**WORK ORDER:** Check every line of the entries below for "ClickedNumber", and copy the lines that have it.

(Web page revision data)
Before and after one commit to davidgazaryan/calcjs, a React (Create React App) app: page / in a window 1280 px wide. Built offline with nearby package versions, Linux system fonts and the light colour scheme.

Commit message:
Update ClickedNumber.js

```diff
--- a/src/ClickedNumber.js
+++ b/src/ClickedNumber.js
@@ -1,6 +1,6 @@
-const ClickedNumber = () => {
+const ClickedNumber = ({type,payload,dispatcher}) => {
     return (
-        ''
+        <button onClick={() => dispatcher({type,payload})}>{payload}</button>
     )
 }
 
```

* * *

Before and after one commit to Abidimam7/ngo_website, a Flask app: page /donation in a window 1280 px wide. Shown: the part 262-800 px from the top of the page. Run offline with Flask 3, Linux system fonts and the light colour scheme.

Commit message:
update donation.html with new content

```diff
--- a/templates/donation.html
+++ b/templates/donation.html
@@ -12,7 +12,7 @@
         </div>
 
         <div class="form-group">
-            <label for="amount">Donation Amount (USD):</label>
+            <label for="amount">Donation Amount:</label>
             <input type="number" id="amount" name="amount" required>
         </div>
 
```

* * *

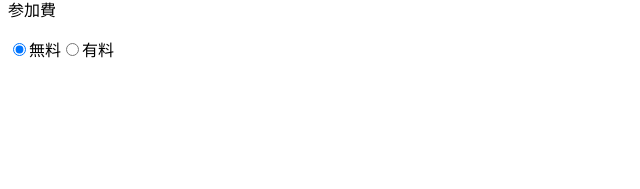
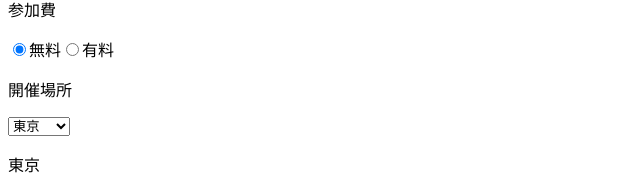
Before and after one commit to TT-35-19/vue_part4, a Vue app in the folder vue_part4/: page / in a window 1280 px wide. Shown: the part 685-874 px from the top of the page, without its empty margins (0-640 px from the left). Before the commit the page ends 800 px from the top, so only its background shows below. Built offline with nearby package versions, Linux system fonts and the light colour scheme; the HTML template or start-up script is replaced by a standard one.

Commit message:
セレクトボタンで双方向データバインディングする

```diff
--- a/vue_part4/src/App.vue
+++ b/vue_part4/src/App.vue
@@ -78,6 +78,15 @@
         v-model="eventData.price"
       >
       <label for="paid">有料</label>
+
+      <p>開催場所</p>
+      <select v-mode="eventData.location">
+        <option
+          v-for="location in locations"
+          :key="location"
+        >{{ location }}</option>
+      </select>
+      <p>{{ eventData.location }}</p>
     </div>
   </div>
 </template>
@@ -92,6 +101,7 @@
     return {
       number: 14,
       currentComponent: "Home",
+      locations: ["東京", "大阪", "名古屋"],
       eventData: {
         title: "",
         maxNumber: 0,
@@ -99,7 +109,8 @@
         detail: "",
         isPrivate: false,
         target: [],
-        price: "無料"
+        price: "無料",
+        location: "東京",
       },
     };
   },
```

**THE ANSWER:**
Update ClickedNumber.js
--- a/src/ClickedNumber.js
+++ b/src/ClickedNumber.js
-const ClickedNumber = () => {
+const ClickedNumber = ({type,payload,dispatcher}) => {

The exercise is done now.